> [Your assignment]: Your reply must contain the full listing below, reproduced exactly, but no pictures.
BEGIN
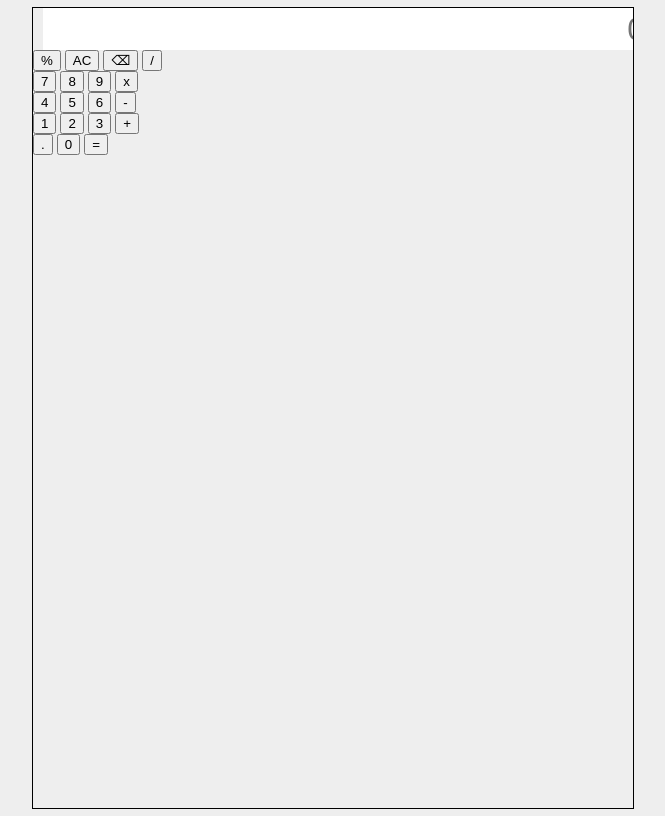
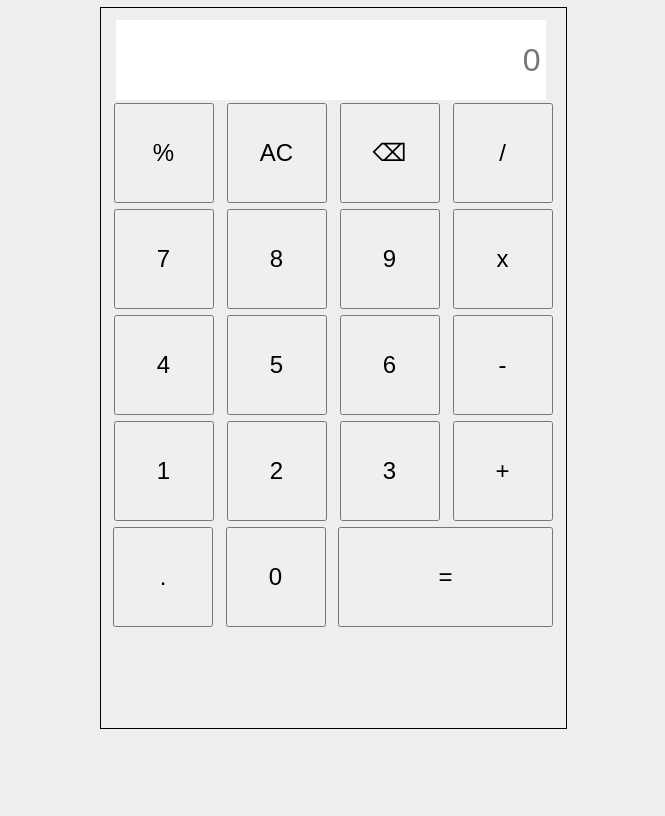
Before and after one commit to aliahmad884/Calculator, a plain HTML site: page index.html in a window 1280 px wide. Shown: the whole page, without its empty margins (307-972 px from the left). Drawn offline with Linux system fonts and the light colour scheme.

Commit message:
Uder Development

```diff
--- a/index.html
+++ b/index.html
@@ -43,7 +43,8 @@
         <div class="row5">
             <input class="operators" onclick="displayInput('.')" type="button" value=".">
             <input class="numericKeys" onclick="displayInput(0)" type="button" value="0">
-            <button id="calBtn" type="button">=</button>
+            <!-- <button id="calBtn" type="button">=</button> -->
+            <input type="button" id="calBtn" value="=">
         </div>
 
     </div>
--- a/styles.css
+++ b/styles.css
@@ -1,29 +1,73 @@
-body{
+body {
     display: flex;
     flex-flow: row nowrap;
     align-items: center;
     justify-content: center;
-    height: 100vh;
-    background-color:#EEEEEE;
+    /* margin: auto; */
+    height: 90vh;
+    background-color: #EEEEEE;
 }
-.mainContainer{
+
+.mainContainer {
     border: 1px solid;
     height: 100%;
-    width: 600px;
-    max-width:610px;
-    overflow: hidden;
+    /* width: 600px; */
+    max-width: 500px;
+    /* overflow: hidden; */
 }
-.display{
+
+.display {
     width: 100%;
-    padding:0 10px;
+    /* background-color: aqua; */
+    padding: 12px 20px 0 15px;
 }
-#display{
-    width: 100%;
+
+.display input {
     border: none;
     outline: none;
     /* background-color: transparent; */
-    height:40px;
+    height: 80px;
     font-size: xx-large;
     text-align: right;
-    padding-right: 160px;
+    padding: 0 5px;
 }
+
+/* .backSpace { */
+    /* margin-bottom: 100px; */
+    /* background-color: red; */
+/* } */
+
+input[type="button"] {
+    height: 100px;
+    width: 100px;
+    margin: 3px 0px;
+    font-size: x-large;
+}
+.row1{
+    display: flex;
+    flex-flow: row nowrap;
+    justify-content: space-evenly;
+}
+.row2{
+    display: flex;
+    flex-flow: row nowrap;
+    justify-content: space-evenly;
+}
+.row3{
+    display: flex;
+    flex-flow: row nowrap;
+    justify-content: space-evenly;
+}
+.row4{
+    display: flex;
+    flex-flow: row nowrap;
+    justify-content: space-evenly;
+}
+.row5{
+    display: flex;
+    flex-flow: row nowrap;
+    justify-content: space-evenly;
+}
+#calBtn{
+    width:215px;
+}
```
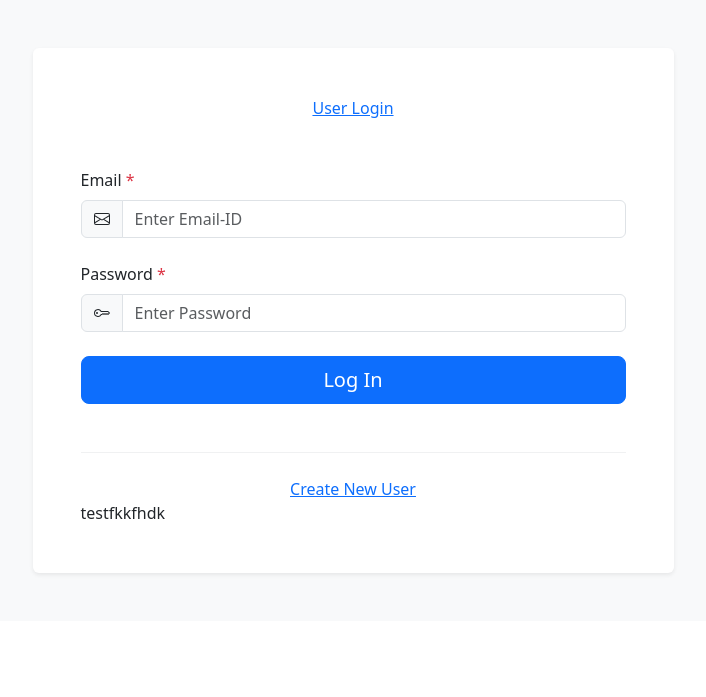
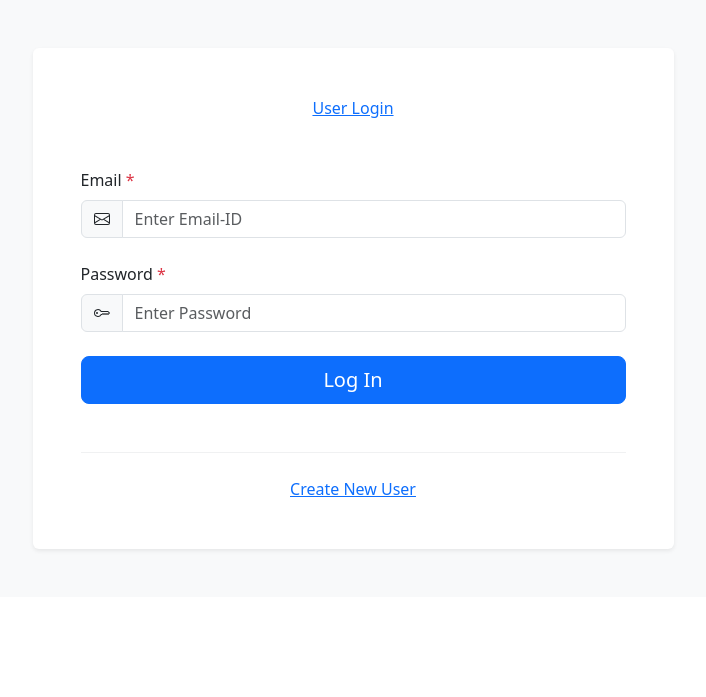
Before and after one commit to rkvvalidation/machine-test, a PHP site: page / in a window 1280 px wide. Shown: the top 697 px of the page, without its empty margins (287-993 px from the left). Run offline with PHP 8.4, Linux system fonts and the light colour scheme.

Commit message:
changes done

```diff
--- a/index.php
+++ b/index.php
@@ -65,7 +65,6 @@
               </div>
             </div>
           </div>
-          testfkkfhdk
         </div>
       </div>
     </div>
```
END
> [Output for this exercise]:
Before and after one commit to aliahmad884/Calculator, a plain HTML site: page index.html in a window 1280 px wide. Shown: the whole page, without its empty margins (307-972 px from the left). Drawn offline with Linux system fonts and the light colour scheme.

Commit message:
Uder Development

```diff
--- a/index.html
+++ b/index.html
@@ -43,7 +43,8 @@
         <div class="row5">
             <input class="operators" onclick="displayInput('.')" type="button" value=".">
             <input class="numericKeys" onclick="displayInput(0)" type="button" value="0">
-            <button id="calBtn" type="button">=</button>
+            <!-- <button id="calBtn" type="button">=</button> -->
+            <input type="button" id="calBtn" value="=">
         </div>
 
     </div>
--- a/styles.css
+++ b/styles.css
@@ -1,29 +1,73 @@
-body{
+body {
     display: flex;
     flex-flow: row nowrap;
     align-items: center;
     justify-content: center;
-    height: 100vh;
-    background-color:#EEEEEE;
+    /* margin: auto; */
+    height: 90vh;
+    background-color: #EEEEEE;
 }
-.mainContainer{
+
+.mainContainer {
     border: 1px solid;
     height: 100%;
-    width: 600px;
-    max-width:610px;
-    overflow: hidden;
+    /* width: 600px; */
+    max-width: 500px;
+    /* overflow: hidden; */
 }
-.display{
+
+.display {
     width: 100%;
-    padding:0 10px;
+    /* background-color: aqua; */
+    padding: 12px 20px 0 15px;
 }
-#display{
-    width: 100%;
+
+.display input {
     border: none;
     outline: none;
     /* background-color: transparent; */
-    height:40px;
+    height: 80px;
     font-size: xx-large;
     text-align: right;
-    padding-right: 160px;
+    padding: 0 5px;
 }
+
+/* .backSpace { */
+    /* margin-bottom: 100px; */
+    /* background-color: red; */
+/* } */
+
+input[type="button"] {
+    height: 100px;
+    width: 100px;
+    margin: 3px 0px;
+    font-size: x-large;
+}
+.row1{
+    display: flex;
+    flex-flow: row nowrap;
+    justify-content: space-evenly;
+}
+.row2{
+    display: flex;
+    flex-flow: row nowrap;
+    justify-content: space-evenly;
+}
+.row3{
+    display: flex;
+    flex-flow: row nowrap;
+    justify-content: space-evenly;
+}
+.row4{
+    display: flex;
+    flex-flow: row nowrap;
+    justify-content: space-evenly;
+}
+.row5{
+    display: flex;
+    flex-flow: row nowrap;
+    justify-content: space-evenly;
+}
+#calBtn{
+    width:215px;
+}
```
Before and after one commit to rkvvalidation/machine-test, a PHP site: page / in a window 1280 px wide. Shown: the top 697 px of the page, without its empty margins (287-993 px from the left). Run offline with PHP 8.4, Linux system fonts and the light colour scheme.

Commit message:
changes done

```diff
--- a/index.php
+++ b/index.php
@@ -65,7 +65,6 @@
               </div>
             </div>
           </div>
-          testfkkfhdk
         </div>
       </div>
     </div>
```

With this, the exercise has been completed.